No photos to share, but the beauty, peace and pleasure of my swim in Loch Moy yesterday with Morag, another Wild Highlander, is etched in my mind. We swam for the sheer pleasure of swimming and exploring outdoors.
The loch is surrounded by woodland and we had a short walk through the trees to reach the shore. The sound of the nearby A9 trunk road was still audible but soon was lost to us as we entered the silky smooth water and stroked towards the islands and Moy Hall. As with many of the Highland lochs, the waters are a deep peaty black and made our arms appear ghostly white despite being fairly tanned from the recent weeks of strong sun and outdoor swims.

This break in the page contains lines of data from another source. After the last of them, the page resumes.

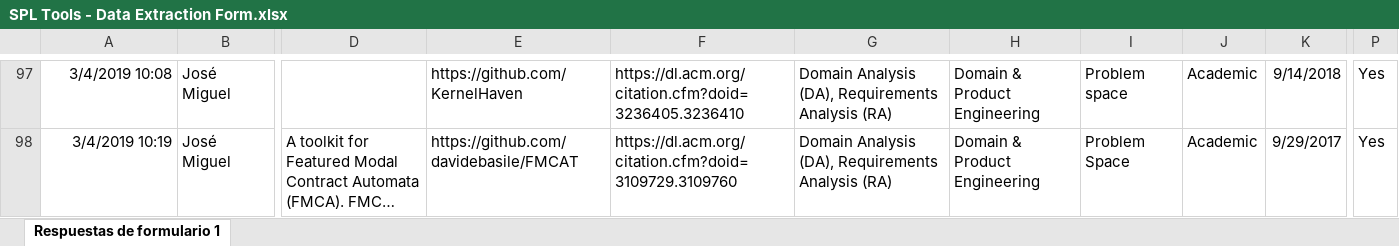
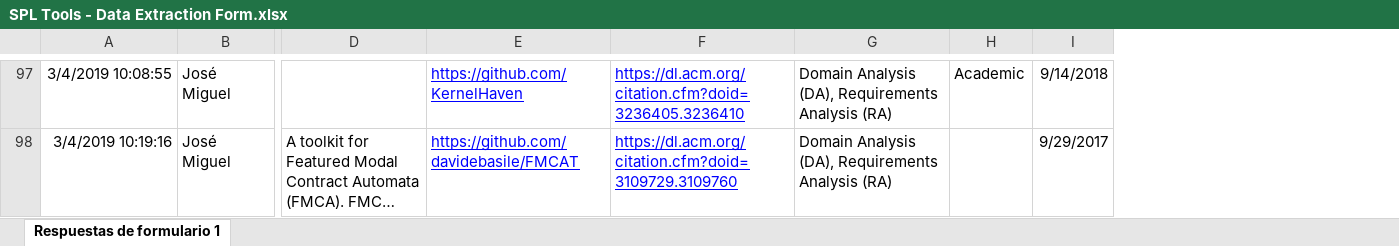
Before and after one commit to jmhorcas/SPLE-EmpiricalAnalysis, an Excel workbook: state-of-practice/SPL Tools - Data Extraction Form.xlsx, sheet Respuestas de formulario 1, drawn as a sheet; only a part is shown, gaps mark what is left out; long unchanged cells end in …; values as stored, in another font and other column widths than the file's, no borders; charts and pictures not drawn; removed rows and columns are numbered as before the commit, all else as after; the diff covers the shown part only; the diff names each change by its address in the sheet, - before the commit and + after, or states it on an @@ line.

Commit message:
update responses of the data extraction form

```diff
--- a/state-of-practice/SPL Tools - Data Extraction Form.xlsx (sheet Respuestas de formulario 1)
+++ b/state-of-practice/SPL Tools - Data Extraction Form.xlsx (sheet Respuestas de formulario 1)
-column H, rows 97-98: Domain & Product Engineering | Domain & Product Engineering
-column I, rows 97-98: Problem space | Problem Space
-column P, rows 97-98: Yes | Yes
-A97: 3/4/2019 10:08
+A97: 3/4/2019 10:08:55
@@ E97:F98 underline: off → on, text colour: black → #0000FF @@
-A98: 3/4/2019 10:19
+A98: 3/4/2019 10:19:16
-H98: Academic
+H98: (empty)
```
Also changed, not shown: 66 added rows, 61 removed rows, 17 moved rows and 23 edited cells elsewhere in this sheet, charts or pictures, 1 other file.
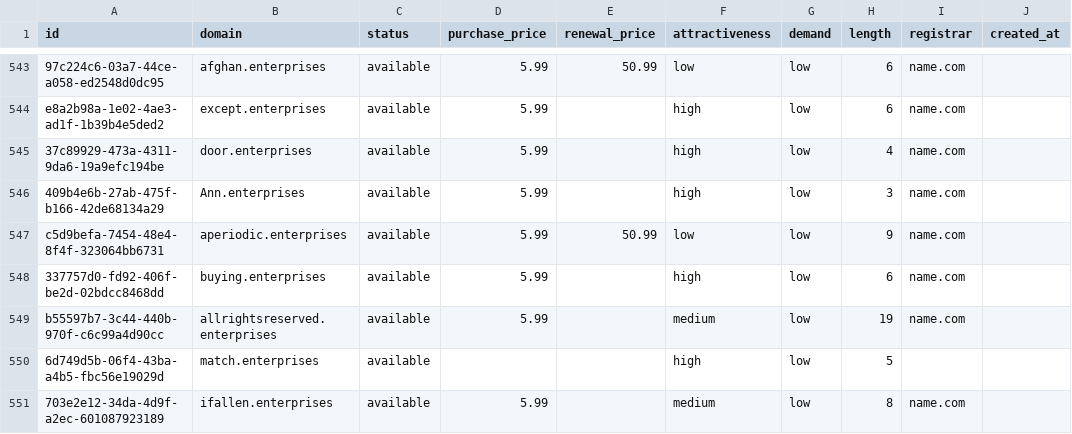
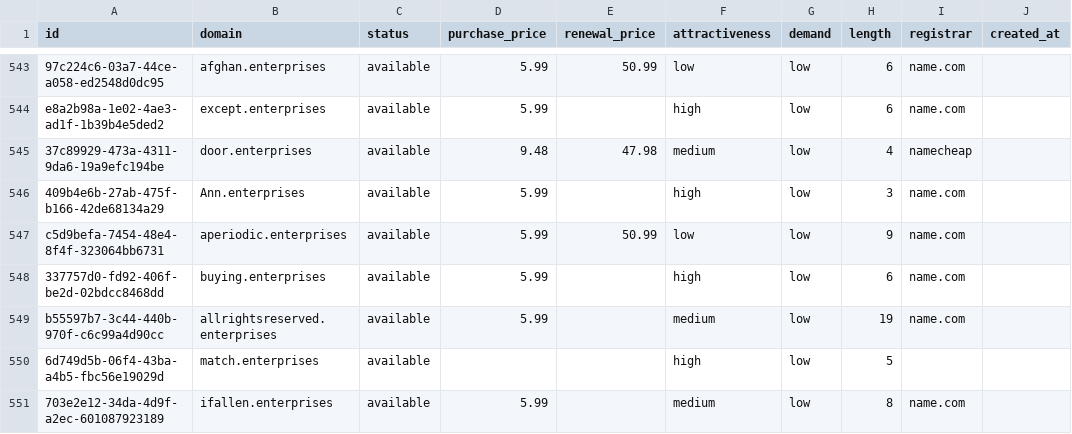
Before and after one commit to UniqueDomains/enterprises-oneword-domains, a CSV file: enterprises.csv, drawn as a sheet; only a part is shown, gaps mark what is left out; the diff names each change by its address in the sheet, - before the commit and + after, or states it on an @@ line.

Commit message:
Domains update

```diff
--- a/enterprises.csv
+++ b/enterprises.csv
-D545 (purchase_price): 5.99
+D545 (purchase_price): 9.48
-E545 (renewal_price): (empty)
+E545 (renewal_price): 47.98
-F545 (attractiveness): high
+F545 (attractiveness): medium
-I545 (registrar): name.com
+I545 (registrar): namecheap
```
Also changed, not shown: 4 other files.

The swim comprised some stretches of sustained front crawl interspersed with some chatty breaststroke and some freestyle twirls to take in the scenery and just delight in the feel of the warm water and the sun on our backs.

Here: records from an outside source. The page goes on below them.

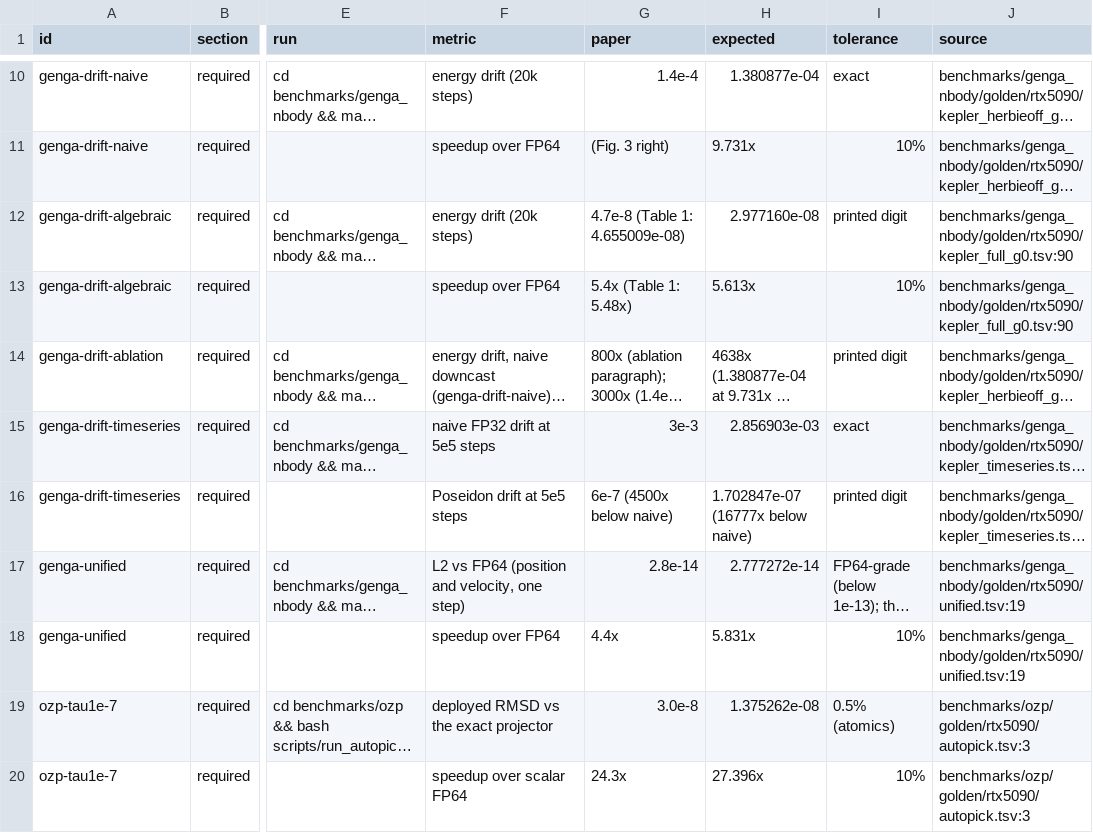
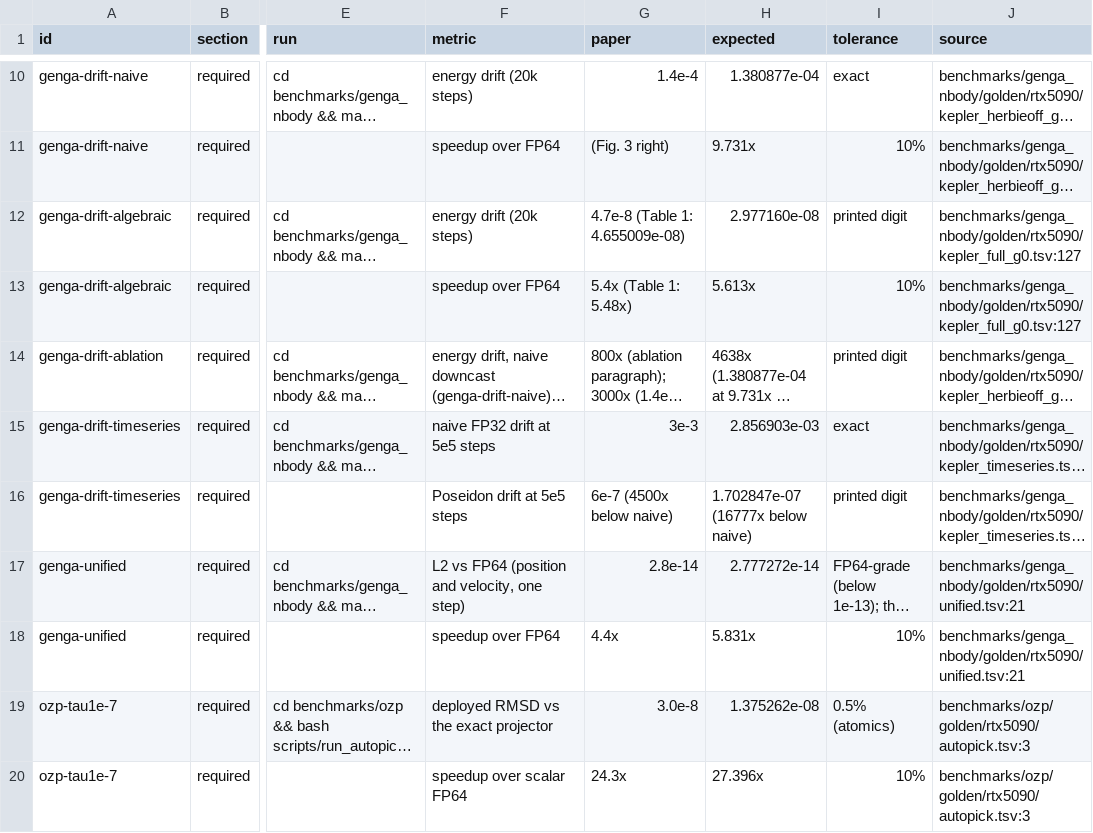
Before and after one commit to PRONTOLab/Poseidon-CGO-2027, a TSV file: expected/claims.tsv, drawn as a sheet; only a part is shown, gaps mark what is left out; long unchanged cells end in …; the diff names each change by its address in the sheet, - before the commit and + after, or states it on an @@ line.

Commit message:
GENGA goldens for the drift and unified frontiers of this compiler
kepler_full_g0.tsv has 161 frontier points (65 keep the recorded numbers of
the same configuration, 96 were timed on the RTX 5090) and unified.tsv 24
(7 and 17). The two cells are the same configurations with the same numbers,
now at lines 127 and 21.

```diff
--- a/expected/claims.tsv
+++ b/expected/claims.tsv
-J12:J13 (source): benchmarks/genga_nbody/golden/rtx5090/kepler_full_g0.tsv:90
+J12:J13 (source): benchmarks/genga_nbody/golden/rtx5090/kepler_full_g0.tsv:127
-J17:J18 (source): benchmarks/genga_nbody/golden/rtx5090/unified.tsv:19
+J17:J18 (source): benchmarks/genga_nbody/golden/rtx5090/unified.tsv:21
```
Also changed, not shown: 2 other files.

Loch Moy has an interesting history (information from the Gazetteer for Scotland) as the main island in the centre of the loch was once inhabited by the chiefs of clan Mackintosh and is said to have had a castle dating from around 1337 and inhabited until 1665. The island is also reputed to have had a garrison of 400 men and been witness to several clan battles in the area (hard to believe such a small island, about 3-400m in length and less in width, could accommodate such a population). The ruins of the castle are apparently still to be found although Morag and I saw no sign of any ruins, not roads nor buildings nor castle, that are supposed to be present during our sojourn onto the island to visit the obelisk.

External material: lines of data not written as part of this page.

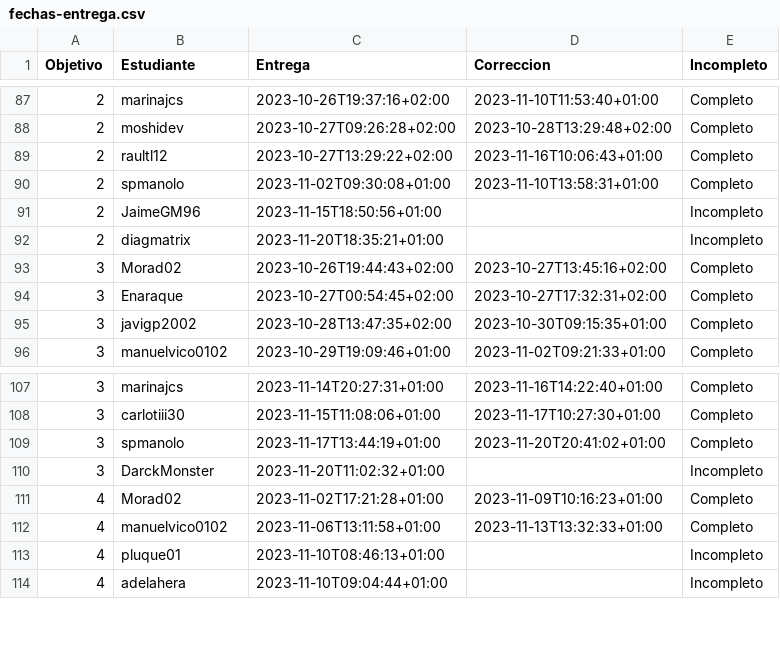
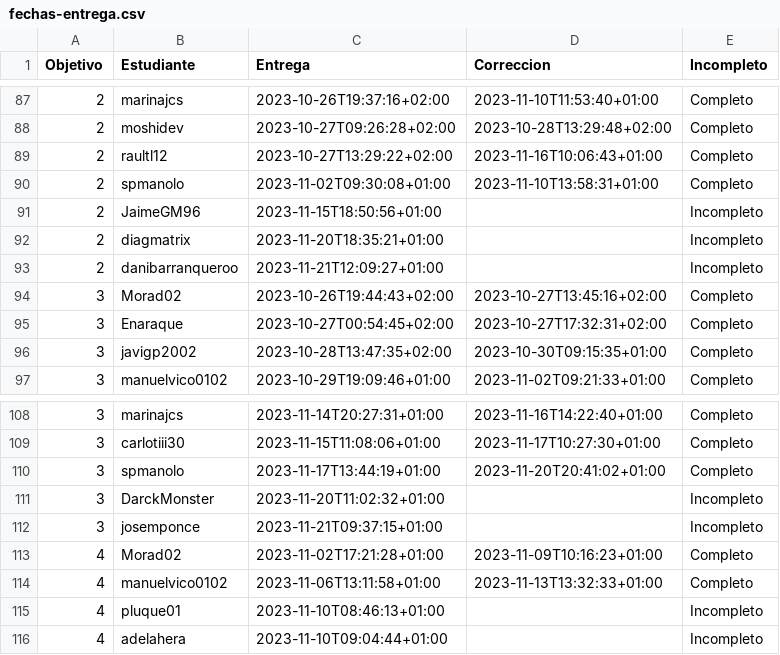
Before and after one commit to JJ/IV-23-24, a CSV file: data/fechas-entrega.csv, drawn as a sheet; only a part is shown, gaps mark what is left out.

Commit message:
:arrow_up: Actualiza datos

```diff
--- a/data/fechas-entrega.csv
+++ b/data/fechas-entrega.csv
@@ -92,2 +92,3 @@ Objetivo;Estudiante;Entrega;Correccion;Incompleto
 2; diagmatrix;2023-11-20T18:35:21+01:00;;Incompleto
+2; danibarranqueroo;2023-11-21T12:09:27+01:00;;Incompleto
 3; Morad02;2023-10-26T19:44:43+02:00;2023-10-27T13:45:16+02:00;Completo
@@ -110,2 +111,3 @@ Objetivo;Estudiante;Entrega;Correccion;Incompleto
 3; DarckMonster;2023-11-20T11:02:32+01:00;;Incompleto
+3; josemponce;2023-11-21T09:37:15+01:00;;Incompleto
 4; Morad02;2023-11-02T17:21:28+01:00;2023-11-09T10:16:23+01:00;Completo
```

The obelisk, a 70ft high needle-like construction of granite block in the centre of the island, was reputedly erected in 1824 in honour of Sir Aeneas Mackintosh, the 23rd clan chief who died in 1820. The two of us, having worn wetshoes to protect our feet from the stones when entering/exiting the loch, were able to navigate the vegetation of the island and walk around the obelisk. A brass plaque is to be found high up on one side of the structure, but the script is too small to be read from the ground. A tree sprouts from the highest point of the structure and another tree seems to have gained a root hold a few metres above ground level. Both are visibly forcing the granite blocks apart and decay is inevitable. We saw no signs of the deer resident on the island, but there was plenty of long vegetation and trees for them to hide within. We largely avoided the nettles, but each caught a sting on the legs as we returned down the bank to the water. I then yelped as my feet sank into some deep soft sediment and I was forced to flop forwards to escape. It all added to sense of the adventure.
I mentioned islands, plural. The second island, maybe 100m from the main island, is a clutch of boulders about 3m across and jutting barely a couple of feet clear of the water. Apparently this island was used as a prison with the captive being chained to a stone in the centre. A gallows reportedly stood on the island until the end of the last century and the prisoners were either set free or executed within 24 hours. Hard to believe those few rocks have such a macabre past.
As we swam back towards the shore whence we began our journey there was still time to appreciate the shafts of sunlight dancing on my skin through the water and keep a watch out for the resident ospreys.
As ever, the swim was at an end all too soon.